On October 14, 1962, the Cuban Missile Crisis began, and hostilities between the United States and the Soviet Union brought the world to the brink of a nuclear conflict. On this day, photographs taken by a U-2 spy plane offered irrefutable evidence that Soviet medium-range missiles in Cuba – designed to carry the nuclear warheads – were stationed 90 miles off the American border.
Tensions between the United States and the Soviet Union over Cuba had been steadily increasing since April 1961, when Cuban refugees, armed and trained by the United States, made a failed attempt to overthrow the Soviet-supported government of Fidel Castro during the Bay of Pigs invasion. Convinced that the United States would try again, Castro sought to increase Soviet military assistance.
Soviet leader Nikita Khrushchev was interested in upping the stakes in the Cold War, and had fears about the United States actually having plans to invade Cuba. He had been criticized by hard-line members of the Soviet government, and he hoped taking a tougher stand could earn him dividends. His biggest concern, however, were American nuclear missiles stationed in Turkey and capable, if need the arose, of reaching the Soviet Union in 10 minutes.
Although the deployment of the missiles was strictly confidential, the American intelligence services spotted disturbing commotion on the Cuban island, which Khrushchev explained as the deployment of harmless research equipment. However, the truth was revealed on October 14, as the first photos of launching pads were delivered by the American U-2 spy planes. After being developed and analyzed by intelligence officers, the pictures were presented to President John F. Kennedy.
The military suggested an immediate attack on the Soviet missiles. Such a course of events would inevitably have led to war with the Soviet Union, which was highly undesirable due the uncertainty of a successful outcome. Kennedy, in a televised address on October 22, announced the discovery of the missiles and threatened that should any nuclear attack come from Cuba, the United States would respond accordingly. He imposed a naval quarantine on Cuba to prevent further Soviet shipments of offensive military weapons. Khrushchev sent letters to Kennedy on October 23 and 24 indicating the deterrent nature of the missiles in Cuba and the peaceful intentions of the Soviet Union.
Since it was unclear as to what course the Soviet Union would follow, the US armed forces had been ordered "to prepare for any eventualities," with the entire defense establishment placed on alert status.

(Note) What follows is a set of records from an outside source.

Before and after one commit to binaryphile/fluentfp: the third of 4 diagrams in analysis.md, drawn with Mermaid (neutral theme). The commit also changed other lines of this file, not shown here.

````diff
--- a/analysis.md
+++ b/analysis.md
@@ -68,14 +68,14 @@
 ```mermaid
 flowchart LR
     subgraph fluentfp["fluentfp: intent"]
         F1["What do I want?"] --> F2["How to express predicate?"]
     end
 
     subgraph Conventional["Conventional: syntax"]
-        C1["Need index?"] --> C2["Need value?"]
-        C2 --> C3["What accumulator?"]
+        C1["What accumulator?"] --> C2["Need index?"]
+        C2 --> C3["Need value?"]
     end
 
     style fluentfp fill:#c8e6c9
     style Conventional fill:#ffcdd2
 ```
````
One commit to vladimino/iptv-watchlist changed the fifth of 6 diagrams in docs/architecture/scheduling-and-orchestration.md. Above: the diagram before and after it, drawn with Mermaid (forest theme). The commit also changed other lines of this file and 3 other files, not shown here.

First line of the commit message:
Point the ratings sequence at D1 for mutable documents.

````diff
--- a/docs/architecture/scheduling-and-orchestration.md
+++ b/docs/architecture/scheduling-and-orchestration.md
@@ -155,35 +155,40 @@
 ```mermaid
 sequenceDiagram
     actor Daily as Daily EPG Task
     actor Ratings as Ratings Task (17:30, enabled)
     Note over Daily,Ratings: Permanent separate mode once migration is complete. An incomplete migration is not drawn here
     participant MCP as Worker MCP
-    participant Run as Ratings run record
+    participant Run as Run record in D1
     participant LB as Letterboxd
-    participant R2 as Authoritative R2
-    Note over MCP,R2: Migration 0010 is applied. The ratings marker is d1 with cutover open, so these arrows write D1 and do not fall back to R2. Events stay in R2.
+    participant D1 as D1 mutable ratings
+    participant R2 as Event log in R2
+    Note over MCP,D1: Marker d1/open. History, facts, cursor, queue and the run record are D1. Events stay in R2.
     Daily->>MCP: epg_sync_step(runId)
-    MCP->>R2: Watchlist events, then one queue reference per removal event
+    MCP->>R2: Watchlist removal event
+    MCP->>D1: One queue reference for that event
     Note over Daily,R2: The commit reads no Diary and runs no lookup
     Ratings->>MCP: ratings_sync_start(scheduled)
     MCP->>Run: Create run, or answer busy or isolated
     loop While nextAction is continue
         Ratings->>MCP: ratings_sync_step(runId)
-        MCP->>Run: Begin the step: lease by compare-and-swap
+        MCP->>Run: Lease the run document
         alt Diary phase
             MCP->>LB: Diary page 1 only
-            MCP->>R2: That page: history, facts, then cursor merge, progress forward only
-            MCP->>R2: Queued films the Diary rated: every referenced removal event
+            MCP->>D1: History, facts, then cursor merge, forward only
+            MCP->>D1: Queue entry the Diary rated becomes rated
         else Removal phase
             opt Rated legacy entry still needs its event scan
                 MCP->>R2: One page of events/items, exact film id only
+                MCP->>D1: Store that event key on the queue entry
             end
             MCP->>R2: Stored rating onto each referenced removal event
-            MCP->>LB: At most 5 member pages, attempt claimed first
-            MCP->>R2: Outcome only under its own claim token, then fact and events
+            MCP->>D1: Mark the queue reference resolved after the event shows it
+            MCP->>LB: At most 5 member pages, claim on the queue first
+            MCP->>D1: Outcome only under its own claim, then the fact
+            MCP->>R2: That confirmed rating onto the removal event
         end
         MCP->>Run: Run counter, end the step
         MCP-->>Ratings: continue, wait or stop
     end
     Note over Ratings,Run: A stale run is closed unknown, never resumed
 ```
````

On October 26, Khrushchev sent Kennedy a long appeasing letter. Finally confessing about the deployment of the powerful nuclear weapons on the Cuban territory, he proposed to dismantle the missiles and remove the personnel in exchange for the United States not invading Cuba. Khrushchev tried to convince the American leader that the Soviet Union didn’t plan the nuclear attack on the United States.
“Only crazy people or suicidal maniacs could do that, if they wish to die themselves and destroy the rest of the world,” Khrushchev wrote. Such words were very untypical of Khrushchev, normally always eager “to show America its place,” but forced to restrain himself under the circumstances.
The president of the United States agreed to hold off on attacking Cuban territory if the Soviet government withdrew the offensive weapons from the island.
As the first steps toward an agreement seemed to have been made, the situation once again deteriorated dramatically on October 27, the famous “black Saturday,” when Soviet anti-aircraft defenses shot down one of America’s spy planes, killing its pilot.
The resulting outrage triggered the US president’s final decision to start massive bombardments of the Soviet military base and deploy troops on the island. The plan provided of 1,080 flights to be performed each day of the campaign. An estimated 180,000 troops were stationed for attack in the southeast United States. American citizens hurried to relocate from large cities, fearing the impeding Soviet nuclear blows.
But the world narrowly escaped the nuclear war, as on Sunday, October 28, the Soviet government decided they would accept the American conditions and delivered their decision to the US president.
“We agree to dismantle the weapons in Cuba and return them to the Soviet Union,” the message read.
The international tension dropped quickly as the Soviet Union removed its missiles and bombers from the Cuban territory. Quarantine measures and aerial surveillance remained in effect until November 20.
Despite its peaceful resolution, the Cuban Missile Crisis gave the world community food for thought and taught the Soviet Union and the United States to seek compromises and yield to each other in their foreign policies.